By John Rudoff
Feb 29, 2012
Sebastian Junger, the well-known author of The Perfect Storm and War, and director of Academy Award nominated documentary ‘Restrepo’, lectured to a sold-out audience of 2400 at Portland’s Literary Arts and Lecture Series on Thursday. The Arlene Schnitzer concert hall was almost filled.
Although better-known for The Perfect Storm, the entire subject of his talk was the lessons he learned and insight he gained from covering wars as a journalist and documentarian. In particular, he focused on the year he spent embedded with an American platoon of about 30 men in almost daily lethal combat in the Korengal Valley in Afghanistan.
A man of immense gravitas, he distilled his topic into two paradoxes. War is ghastly and ugly, but we are drawn to it both as ‘entertainment’ (in the form of books and movies) and as a choice, usually made by young men. Second, while it may demand of warriors supreme sacrifice, the capacity to choose that sacrifice—devotion to the group—is a choice available to all soldiers regardless of whatever other foibles they may have. The reward they attain is not just a bath of adrenalin, but the approbation of their fellow soldiers.
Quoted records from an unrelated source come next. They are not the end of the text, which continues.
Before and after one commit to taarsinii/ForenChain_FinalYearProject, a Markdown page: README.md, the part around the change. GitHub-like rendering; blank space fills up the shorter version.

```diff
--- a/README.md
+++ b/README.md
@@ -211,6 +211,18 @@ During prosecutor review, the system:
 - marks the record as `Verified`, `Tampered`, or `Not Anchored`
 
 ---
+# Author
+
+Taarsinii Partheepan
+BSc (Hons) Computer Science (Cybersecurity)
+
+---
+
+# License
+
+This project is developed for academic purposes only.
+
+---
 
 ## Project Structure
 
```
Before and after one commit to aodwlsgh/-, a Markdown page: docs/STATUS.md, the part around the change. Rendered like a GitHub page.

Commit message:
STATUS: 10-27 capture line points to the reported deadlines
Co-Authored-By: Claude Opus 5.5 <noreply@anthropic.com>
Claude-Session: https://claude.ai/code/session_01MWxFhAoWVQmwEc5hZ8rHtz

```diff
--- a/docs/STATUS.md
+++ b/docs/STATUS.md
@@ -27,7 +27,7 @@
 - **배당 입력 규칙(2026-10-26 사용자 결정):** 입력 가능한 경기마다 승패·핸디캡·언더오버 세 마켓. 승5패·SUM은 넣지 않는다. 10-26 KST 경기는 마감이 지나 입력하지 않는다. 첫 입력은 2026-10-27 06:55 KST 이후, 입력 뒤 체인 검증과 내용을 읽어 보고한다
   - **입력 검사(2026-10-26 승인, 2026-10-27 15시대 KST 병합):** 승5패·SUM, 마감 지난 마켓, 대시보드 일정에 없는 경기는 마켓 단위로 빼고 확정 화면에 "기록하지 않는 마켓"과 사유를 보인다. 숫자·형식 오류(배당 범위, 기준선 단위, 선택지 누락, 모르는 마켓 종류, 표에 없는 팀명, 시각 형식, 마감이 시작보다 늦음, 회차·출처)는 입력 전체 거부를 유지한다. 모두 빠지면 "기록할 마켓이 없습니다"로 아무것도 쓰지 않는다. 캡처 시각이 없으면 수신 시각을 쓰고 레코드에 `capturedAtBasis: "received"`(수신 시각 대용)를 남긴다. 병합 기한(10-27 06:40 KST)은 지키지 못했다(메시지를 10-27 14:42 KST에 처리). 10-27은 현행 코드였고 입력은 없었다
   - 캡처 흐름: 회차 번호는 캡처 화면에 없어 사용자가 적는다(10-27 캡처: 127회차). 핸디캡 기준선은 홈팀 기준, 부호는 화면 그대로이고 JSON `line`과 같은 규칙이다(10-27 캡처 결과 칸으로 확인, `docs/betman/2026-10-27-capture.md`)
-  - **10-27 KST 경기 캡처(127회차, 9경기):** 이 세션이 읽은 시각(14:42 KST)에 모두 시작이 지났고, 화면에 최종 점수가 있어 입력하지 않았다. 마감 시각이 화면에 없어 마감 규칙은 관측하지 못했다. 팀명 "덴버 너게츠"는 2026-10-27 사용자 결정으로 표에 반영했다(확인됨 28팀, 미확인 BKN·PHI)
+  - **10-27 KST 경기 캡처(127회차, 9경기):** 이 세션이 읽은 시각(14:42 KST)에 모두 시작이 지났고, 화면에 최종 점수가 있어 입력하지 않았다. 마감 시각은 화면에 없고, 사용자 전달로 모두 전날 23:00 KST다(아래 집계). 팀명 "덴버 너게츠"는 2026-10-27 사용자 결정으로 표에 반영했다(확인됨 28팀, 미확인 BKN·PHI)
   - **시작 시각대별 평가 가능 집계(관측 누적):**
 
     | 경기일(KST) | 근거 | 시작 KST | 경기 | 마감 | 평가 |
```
When asked after the lecture how soldiers managed that capacity for group bonding and self-sacrifice, he replied that this was one of the things they most missed in their return to civilian life—they had to ‘shut off’ this all-important part of their lives in combat.